The farm gets a group of approximately 500 pigs every month in a wean-to-finish operation, continually working them through the six-month process for each group.
Christy Cassady, coordinator for the Center for Crop Diversification at the University of Kentucky, says diversification is the best farming model.
“Diversification allows a farmer to spread the risk across multiple crops or enterprises,” Cassady says. “If one crop has a bad year, there are others to fall back on.”
There can be a stretch of many years where one of the enterprises operates at cost of production, not leaving money for new equipment or reducing debt, Mackey says.
He adds that some enterprises have to come in above operating costs to stay in business.
Along with managing the farming operation, Mackey remains involved in the community as president of the Hardin County Farm Bureau as well as being involved in the Kentucky Corn Growers Association, the Kentucky Cattlemen’s and Pork Producers associations, and his local church.
He makes trips to Washington, D.C., and Frankfort to speak on legislation important to farmers.
“I think it’s really important that active, invested farmers serve in those areas,” Mackey says. Farmers know best about how to represent farming because they have working knowledge of what’s important in agriculture, he says.
The Next Generation
For the future of his farm, Mackey hopes to see new farmers come along from his family, his sons and nephews.
Mackey’s son, Stuart, is seeking work outside the farm while helping with the accounting aspects of the farm. His son, Grant, currently works with Pioneer Seed in Tennessee on the research end of farming.

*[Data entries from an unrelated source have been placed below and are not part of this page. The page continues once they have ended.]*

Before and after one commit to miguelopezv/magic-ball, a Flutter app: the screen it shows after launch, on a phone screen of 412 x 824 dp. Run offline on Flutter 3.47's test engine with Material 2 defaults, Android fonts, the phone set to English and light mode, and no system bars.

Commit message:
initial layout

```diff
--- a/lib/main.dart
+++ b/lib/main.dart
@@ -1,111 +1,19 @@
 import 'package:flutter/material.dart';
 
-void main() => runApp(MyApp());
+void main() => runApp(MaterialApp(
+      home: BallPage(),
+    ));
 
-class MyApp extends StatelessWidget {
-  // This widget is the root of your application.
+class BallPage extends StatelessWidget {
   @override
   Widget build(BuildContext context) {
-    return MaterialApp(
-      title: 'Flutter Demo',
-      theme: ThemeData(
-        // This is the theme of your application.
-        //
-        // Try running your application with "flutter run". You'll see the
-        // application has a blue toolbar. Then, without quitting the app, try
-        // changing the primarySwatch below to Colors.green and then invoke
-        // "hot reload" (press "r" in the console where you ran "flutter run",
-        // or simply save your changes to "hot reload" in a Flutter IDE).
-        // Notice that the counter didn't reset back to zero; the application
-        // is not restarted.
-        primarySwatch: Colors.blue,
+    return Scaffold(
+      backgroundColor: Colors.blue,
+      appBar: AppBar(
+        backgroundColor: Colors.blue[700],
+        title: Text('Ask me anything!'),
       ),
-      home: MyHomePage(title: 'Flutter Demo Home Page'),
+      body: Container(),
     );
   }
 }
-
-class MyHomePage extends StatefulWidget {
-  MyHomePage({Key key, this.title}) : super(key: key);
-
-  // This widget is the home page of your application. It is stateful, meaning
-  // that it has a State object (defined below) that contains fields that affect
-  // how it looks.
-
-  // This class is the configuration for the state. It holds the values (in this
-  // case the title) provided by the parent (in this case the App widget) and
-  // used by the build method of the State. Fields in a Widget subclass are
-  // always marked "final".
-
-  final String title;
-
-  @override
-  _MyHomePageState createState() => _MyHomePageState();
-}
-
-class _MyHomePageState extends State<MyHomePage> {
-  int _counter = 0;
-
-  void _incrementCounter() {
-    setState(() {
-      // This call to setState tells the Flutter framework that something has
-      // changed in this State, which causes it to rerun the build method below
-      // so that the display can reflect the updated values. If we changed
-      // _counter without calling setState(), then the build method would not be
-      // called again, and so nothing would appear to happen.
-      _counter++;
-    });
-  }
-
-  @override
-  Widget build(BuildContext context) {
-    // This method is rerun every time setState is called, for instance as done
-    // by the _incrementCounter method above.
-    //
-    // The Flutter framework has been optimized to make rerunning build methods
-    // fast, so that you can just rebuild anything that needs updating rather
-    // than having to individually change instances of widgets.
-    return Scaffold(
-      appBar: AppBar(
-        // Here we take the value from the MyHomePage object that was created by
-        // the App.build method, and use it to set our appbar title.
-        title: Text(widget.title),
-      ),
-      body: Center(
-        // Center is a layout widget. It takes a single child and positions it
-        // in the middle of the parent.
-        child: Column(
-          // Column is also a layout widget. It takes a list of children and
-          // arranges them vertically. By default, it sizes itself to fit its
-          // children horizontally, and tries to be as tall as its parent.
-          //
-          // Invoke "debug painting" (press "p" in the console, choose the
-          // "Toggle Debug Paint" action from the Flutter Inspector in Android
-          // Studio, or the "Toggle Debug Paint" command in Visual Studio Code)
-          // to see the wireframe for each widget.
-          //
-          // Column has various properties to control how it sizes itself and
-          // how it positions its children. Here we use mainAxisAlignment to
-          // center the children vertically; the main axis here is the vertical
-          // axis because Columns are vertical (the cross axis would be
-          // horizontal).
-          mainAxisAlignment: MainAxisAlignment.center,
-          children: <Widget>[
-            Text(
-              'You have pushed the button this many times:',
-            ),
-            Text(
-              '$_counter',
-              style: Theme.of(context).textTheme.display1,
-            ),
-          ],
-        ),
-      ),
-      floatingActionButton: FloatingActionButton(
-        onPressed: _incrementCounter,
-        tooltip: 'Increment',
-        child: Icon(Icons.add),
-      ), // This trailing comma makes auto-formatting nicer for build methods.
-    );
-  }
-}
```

While Mackey never pushed either son into farming, Grant says his goal is to come back to farm someday, but he wants to take advantage of his current opportunity with Pioneer Seed.
With the buildings and equipment Mackey’s provided for the farm and the productivity and diversity of the farm, he’s left it in great shape for those who come after him, Grant says.
“I think he’s made it easier on the next generation,” he says.